The construction industry has also raised concerns about the length of time it takes to grant planning permission for projects between delays at local authority level and appeals to An Bord Pleanala.
The examination is expected to ascertain if there are ways of speeding up the process, while still having an open and transparent process.
An Bord Pleanala is also expected to be more accountable in justifying decisions to objectors and also reporting to Oireachtas committees on its activities.
The review will look at aspects of the operation of the planning body, including the expected increase in construction activity and the related increase of planning applications and appeals in the coming years as the economy recovers.
It will also look at the anticipated increase in strategic infrastructure proposals such as major roads and electricity transmission line, and An Bord Pleanala’s responsibilities in the assessment of proposals for SDZs (Sustainable Development Zones).

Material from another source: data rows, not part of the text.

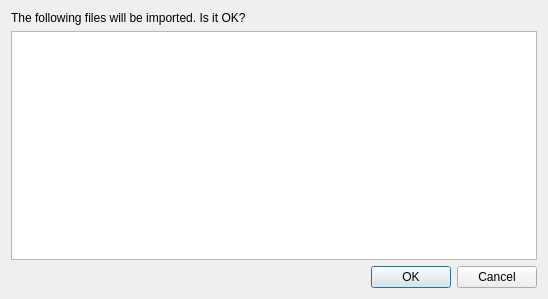
Above: libs/geodata/netcdf/geodatanetcdffilelistdialog.ui from i-RIC/prepost-gui before the change. Below: the same form after it.
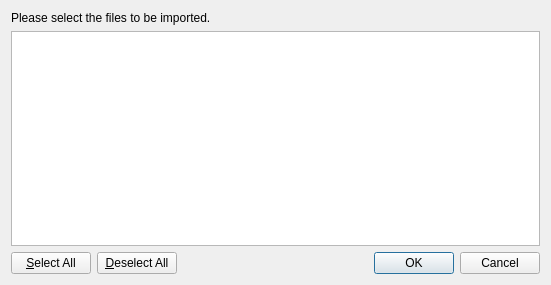
That is the form after the change.

```diff
--- a/libs/geodata/netcdf/geodatanetcdffilelistdialog.ui
+++ b/libs/geodata/netcdf/geodatanetcdffilelistdialog.ui
@@ -6,8 +6,8 @@
    <rect>
     <x>0</x>
     <y>0</y>
-    <width>548</width>
-    <height>299</height>
+    <width>551</width>
+    <height>285</height>
    </rect>
   </property>
   <property name="windowTitle">
@@ -17,7 +17,7 @@
    <item>
     <widget class="QLabel" name="infoLabel">
      <property name="text">
-      <string>The following files will be imported. Is it OK?</string>
+      <string>Please select the files to be imported.</string>
      </property>
     </widget>
    </item>
@@ -27,6 +27,35 @@
       <set>QAbstractItemView::NoEditTriggers</set>
      </property>
     </widget>
+   </item>
+   <item>
+    <layout class="QHBoxLayout" name="horizontalLayout">
+     <item>
+      <widget class="QPushButton" name="selectAllButton">
+       <property name="text">
+        <string>&amp;Select All</string>
+       </property>
+      </widget>
+     </item>
+     <item>
+      <widget class="QPushButton" name="deselectAllButton">
+       <property name="text">
+        <string>&amp;Deselect All</string>
+       </property>
+      </widget>
+     </item>
+     <item>
+      <spacer name="horizontalSpacer">
+       <property name="orientation">
+        <enum>Qt::Horizontal</enum>
+       </property>
+       <property name="sizeHint" stdset="0">
+        <size>
+         <width>40</width>
+         <height>20</height>
+        </size>
+       </property>
+      </spacer>
    </item>
    <item>
     <widget class="QDialogButtonBox" name="buttonBox">
@@ -37,6 +66,8 @@
       <set>QDialogButtonBox::Cancel|QDialogButtonBox::Ok</set>
      </property>
     </widget>
+     </item>
+    </layout>
    </item>
   </layout>
  </widget>
```
Left out of the diff: 3 changed lines with no effect on the pictures. Lines whose indentation alone changed are shown as unchanged.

It will examine the recent added responsibilities relating to the co-ordination of “projects of common interest” (PCIs), where it acts as a one-stop shop on the granting of all necessary permits and planning permissions for key cross-border energy infrastructure projects.
The review will also look at the ever complex planning environment due to the development of the EU Habitats Directive and other ecological considerations, the body’s increasing exposure to judicial reviews and legal challenges, and the ongoing updating of planning legislation and ministerial planning policy guidance.
“One matter that will not be considered for review is An Bord Pleanala’s independence of decision making which has to be kept free from political interference,” a source said.
The exact terms of reference for the review have not yet been developed or decided.
But the review is expected to make recommendations on:
• The organisational structure, including resources and any lack of expertise;
• The systems, procedures and administrative practices employed;
• The decision-making processes in determining planning appeals and relevant planning applications;
• The communication with both the public and elected representatives.
The review will be finished in the first half of next year.
“Terms of reference are currently being drafted and the review will be commenced before the end of the year. We need to make sure all our planning bodies are equipped to face future challenges,” Mr Kelly’s spokesperson confirmed.